(Jessica Reynolds is a Daily Star reporter.)
Hi, my name is Jessica, I’m 24 years old and I’m a recovering Facebook-aholic. In fact, I’ve been Facebook-free for more than three months.
I’m guessing I don’t need to tell you what Facebook is. Even my nearly 90-year-old grandmother has at least a general understanding (no, she doesn’t have an account). But just in case you haven’t heard of it, I’ll give you a brief introduction.
Facebook is a social media website for which people can sign up, free of charge. It can be used to track down old friends and keep in touch with them, connect with new friends, spread the word about an important upcoming event, share photos and even raise awareness of local causes. No doubt, it can be a useful tool. We had some good times. But once the honeymoon period was over, I was able to realize that, for me, the negatives far outweigh the positives.
That’s why I hopped off the runaway Facebook train. For me, deactivating it has been in the works for a long time. And I’m here to tell my Facebook-obsessed peers, and anyone else who’s listening, that the world will, in fact, keep turning if you choose to do the same.
If you asked me four years ago what I thought of Facebook, I would’ve replied, “I’m a little obsessed,” and then frantically logged on to check for any little, red notifications that meant someone had written to me or accepted my friend request. As a freshman in college, my peers and I were all on a level playing field; we didn’t know anyone and there were no cliques or in-crowds.

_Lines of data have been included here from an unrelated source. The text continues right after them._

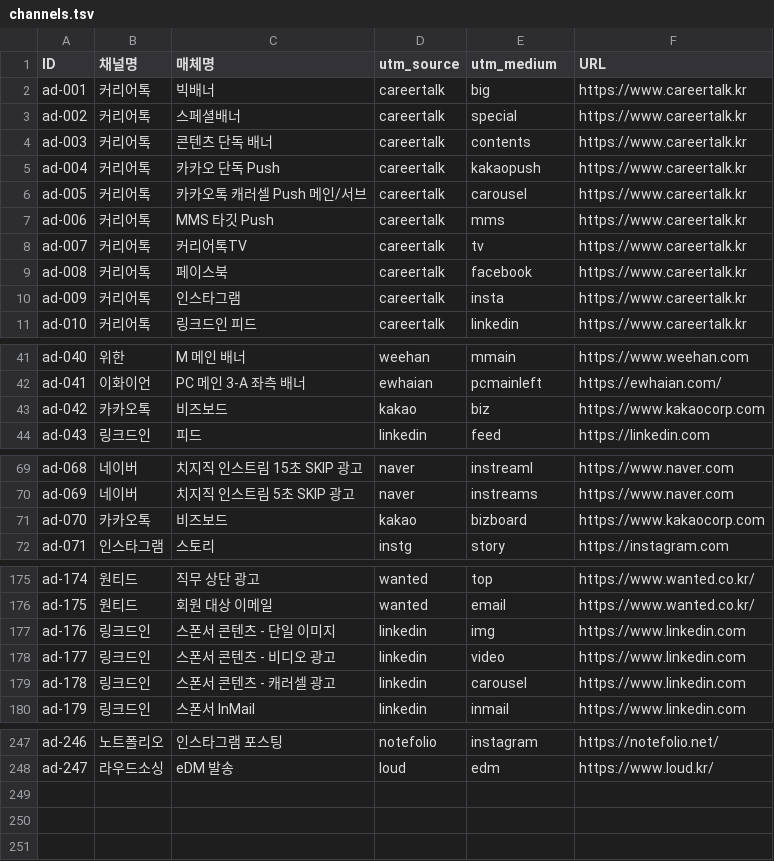
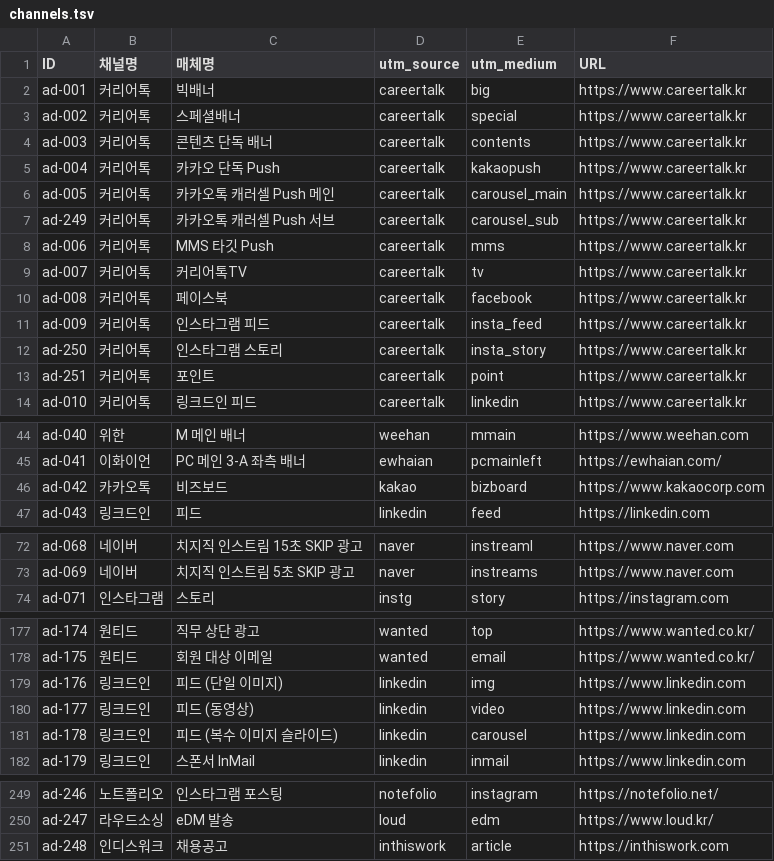
Before and after one commit to sgpark27/utmbuilderfornhr, a TSV file: data/channels.tsv, drawn as a sheet; only a part is shown, gaps mark what is left out.

```diff
--- a/data/channels.tsv
+++ b/data/channels.tsv
@@ -5,3 +5,4 @@ ad-003	커리어톡	콘텐츠 단독 배너	careertalk	contents	https://www.care
 ad-004	커리어톡	카카오 단독 Push	careertalk	kakaopush	https://www.careertalk.kr
-ad-005	커리어톡	카카오톡 캐러셀 Push 메인/서브	careertalk	carousel	https://www.careertalk.kr
+ad-005	커리어톡	카카오톡 캐러셀 Push 메인	careertalk	carousel_main	https://www.careertalk.kr
+ad-249	커리어톡	카카오톡 캐러셀 Push 서브	careertalk	carousel_sub	https://www.careertalk.kr
 ad-006	커리어톡	MMS 타깃 Push	careertalk	mms	https://www.careertalk.kr
@@ -9,3 +10,5 @@ ad-007	커리어톡	커리어톡TV	careertalk	tv	https://www.careertalk.kr
 ad-008	커리어톡	페이스북	careertalk	facebook	https://www.careertalk.kr
-ad-009	커리어톡	인스타그램	careertalk	insta	https://www.careertalk.kr
+ad-009	커리어톡	인스타그램 피드	careertalk	insta_feed	https://www.careertalk.kr
+ad-250	커리어톡	인스타그램 스토리	careertalk	insta_story	https://www.careertalk.kr
+ad-251	커리어톡	포인트	careertalk	point	https://www.careertalk.kr
 ad-010	커리어톡	링크드인 피드	careertalk	linkedin	https://www.careertalk.kr
@@ -42,3 +45,3 @@ ad-040	위한	M 메인 배너	weehan	mmain	https://www.weehan.com
 ad-041	이화이언	PC 메인 3-A 좌측 배너	ewhaian	pcmainleft	https://ewhaian.com/
-ad-042	카카오톡	비즈보드	kakao	biz	https://www.kakaocorp.com
+ad-042	카카오톡	비즈보드	kakao	bizboard	https://www.kakaocorp.com
 ad-043	링크드인	피드	linkedin	feed	https://linkedin.com
@@ -70,3 +73,2 @@ ad-068	네이버	치지직 인스트림 15초 SKIP 광고	naver	instreaml	https:
 ad-069	네이버	치지직 인스트림 5초 SKIP 광고	naver	instreams	https://www.naver.com
-ad-070	카카오톡	비즈보드	kakao	bizboard	https://www.kakaocorp.com
 ad-071	인스타그램	스토리	instg	story	https://instagram.com
@@ -176,5 +178,5 @@ ad-174	원티드	직무 상단 광고	wanted	top	https://www.wanted.co.kr/
 ad-175	원티드	회원 대상 이메일	wanted	email	https://www.wanted.co.kr/
-ad-176	링크드인	스폰서 콘텐츠 - 단일 이미지	linkedin	img	https://www.linkedin.com
-ad-177	링크드인	스폰서 콘텐츠 - 비디오 광고	linkedin	video	https://www.linkedin.com
-ad-178	링크드인	스폰서 콘텐츠 - 캐러셀 광고	linkedin	carousel	https://www.linkedin.com
+ad-176	링크드인	피드 (단일 이미지)	linkedin	img	https://www.linkedin.com
+ad-177	링크드인	피드 (동영상)	linkedin	video	https://www.linkedin.com
+ad-178	링크드인	피드 (복수 이미지 슬라이드)	linkedin	carousel	https://www.linkedin.com
 ad-179	링크드인	스폰서 InMail	linkedin	inmail	https://www.linkedin.com
@@ -248 +250,2 @@ ad-246	노트폴리오	인스타그램 포스팅	notefolio	instagram	https://not
 ad-247	라우드소싱	eDM 발송	loud	edm	https://www.loud.kr/
+ad-248	인디스워크	채용공고	inthiswork	article	https://inthiswork.com
```
Also changed, not shown: 1 other file.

It was intimidating, but Facebook was the link that connected us.